“The priority is to get workable licences back up as soon as possible, especially at this critical time for both livestock and wildlife.”

The licence user must also be able to show why the threat of damage is sufficiently serious to merit action, saying “relevant evidence will include examples of actual losses during the present year or in recent years.”

Licence users are asked, in an ‘advice’ section, to exercise restraint in severe weather and the licence ends with a threat that if it is misused for recreational or commercial purposes, Natural England may review it.

Mr Bell added: “This new licence is appalling. In terms of restrictions and conditions it goes way beyond anything seen before. It will make pigeon control as we know it wholly impractical.

“Farmers and those who help them to control pests will be in uproar. The NGO will do everything it can to get this hopeless licence withdrawn and replaced.”

The new licence released on Friday follows Natural England's General Licence for controlling crows in England, released on 26 April. The rural sector criticised it as “hurried, botched and completely unfit for purpose.”

In a separate development, it has emerged that the Defra Secretary Michael Gove, will be taking back control of bird licensing from Natural England, at least for a time, starting on Saturday 4 May.

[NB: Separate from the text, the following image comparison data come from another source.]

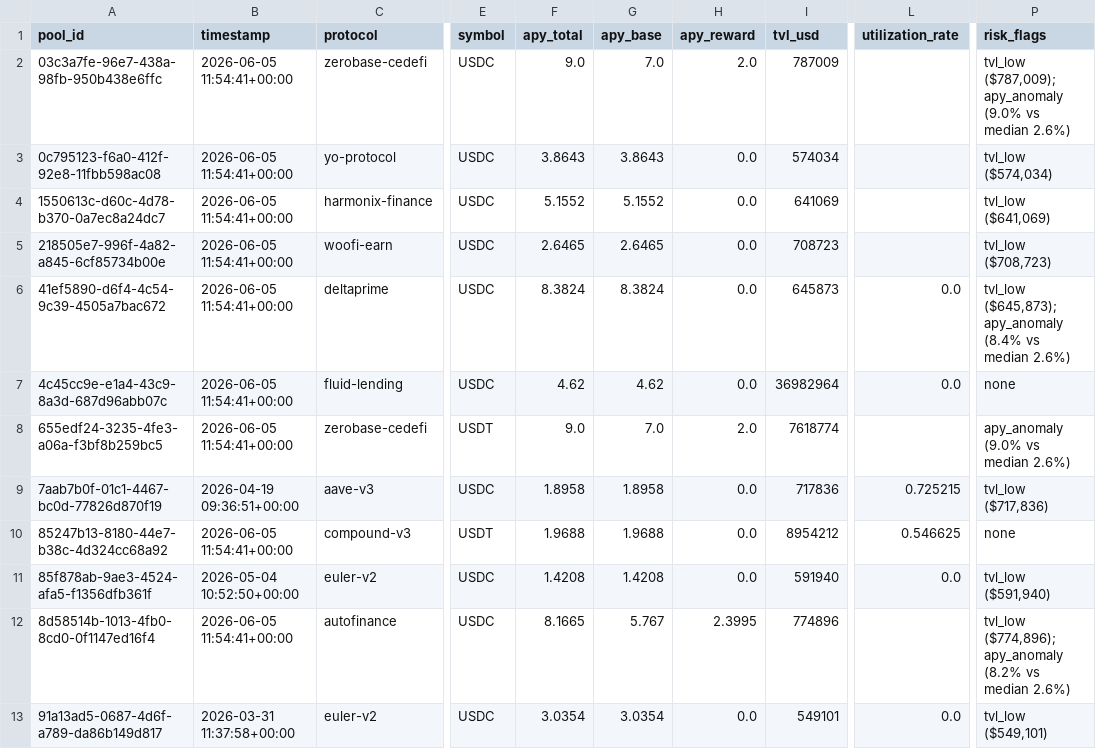
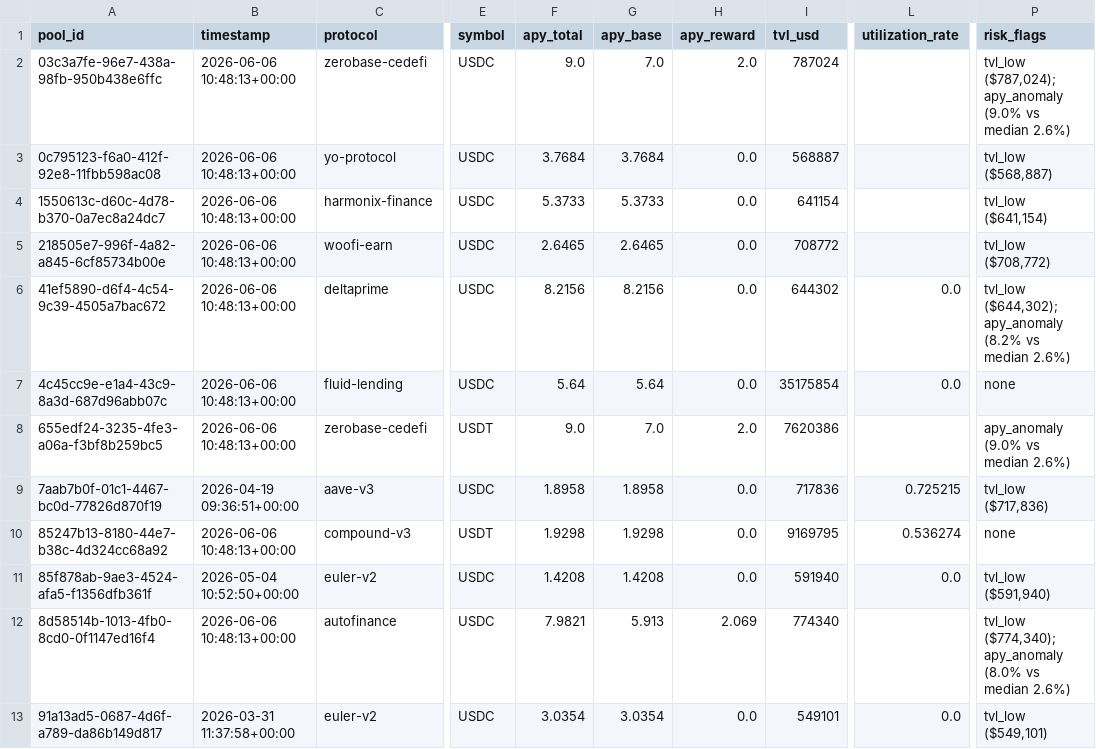
Before and after one commit to m-marcolazzeri/defi-monitor, a CSV file: data/risk_labels.csv, drawn as a sheet; only a part is shown, gaps mark what is left out; the diff covers the shown part only; the diff names each change by its address in the sheet, - before the commit and + after, or states it on an @@ line.

```diff
--- a/data/risk_labels.csv
+++ b/data/risk_labels.csv
-B2:B8 (timestamp): 2026-06-05 11:54:41+00:00
+B2:B8 (timestamp): 2026-06-06 10:48:13+00:00
-I2 (tvl_usd): 787009
+I2 (tvl_usd): 787024
-P2 (risk_flags): tvl_low ($787,009); apy_anomaly (9.0%…
+P2 (risk_flags): tvl_low ($787,024); apy_anomaly (9.0%…
-F3 (apy_total): 3.8643
+F3 (apy_total): 3.7684
-G3 (apy_base): 3.8643
+G3 (apy_base): 3.7684
-I3 (tvl_usd): 574034
+I3 (tvl_usd): 568887
-P3 (risk_flags): tvl_low ($574,034)
+P3 (risk_flags): tvl_low ($568,887)
-F4 (apy_total): 5.1552
+F4 (apy_total): 5.3733
-G4 (apy_base): 5.1552
+G4 (apy_base): 5.3733
-I4 (tvl_usd): 641069
+I4 (tvl_usd): 641154
-P4 (risk_flags): tvl_low ($641,069)
+P4 (risk_flags): tvl_low ($641,154)
-I5 (tvl_usd): 708723
+I5 (tvl_usd): 708772
-P5 (risk_flags): tvl_low ($708,723)
+P5 (risk_flags): tvl_low ($708,772)
-F6 (apy_total): 8.3824
+F6 (apy_total): 8.2156
-G6 (apy_base): 8.3824
+G6 (apy_base): 8.2156
-I6 (tvl_usd): 645873
+I6 (tvl_usd): 644302
-P6 (risk_flags): tvl_low ($645,873); apy_anomaly (8.4% vs median…
+P6 (risk_flags): tvl_low ($644,302); apy_anomaly (8.2% vs median…
-F7 (apy_total): 4.62
+F7 (apy_total): 5.64
-G7 (apy_base): 4.62
+G7 (apy_base): 5.64
-I7 (tvl_usd): 36982964
+I7 (tvl_usd): 35175854
-I8 (tvl_usd): 7618774
+I8 (tvl_usd): 7620386
-B10 (timestamp): 2026-06-05 11:54:41+00:00
+B10 (timestamp): 2026-06-06 10:48:13+00:00
-F10 (apy_total): 1.9688
+F10 (apy_total): 1.9298
-G10 (apy_base): 1.9688
+G10 (apy_base): 1.9298
-I10 (tvl_usd): 8954212
+I10 (tvl_usd): 9169795
-L10 (utilization_rate): 0.546625
+L10 (utilization_rate): 0.536274
-B12 (timestamp): 2026-06-05 11:54:41+00:00
+B12 (timestamp): 2026-06-06 10:48:13+00:00
-F12 (apy_total): 8.1665
+F12 (apy_total): 7.9821
-G12 (apy_base): 5.767
+G12 (apy_base): 5.913
-H12 (apy_reward): 2.3995
+H12 (apy_reward): 2.069
-I12 (tvl_usd): 774896
+I12 (tvl_usd): 774340
-P12 (risk_flags): tvl_low ($774,896); apy_anomaly (8.2% vs median…
+P12 (risk_flags): tvl_low ($774,340); apy_anomaly (8.0% vs median…
```
Also changed, not shown: 31 edited cells elsewhere in this file, data/anomalies.csv, data/multi_protocol.csv, 1 other file.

The statutory agency revoked three General Licences on April 24 amid pressure from environmental and animal rights groups.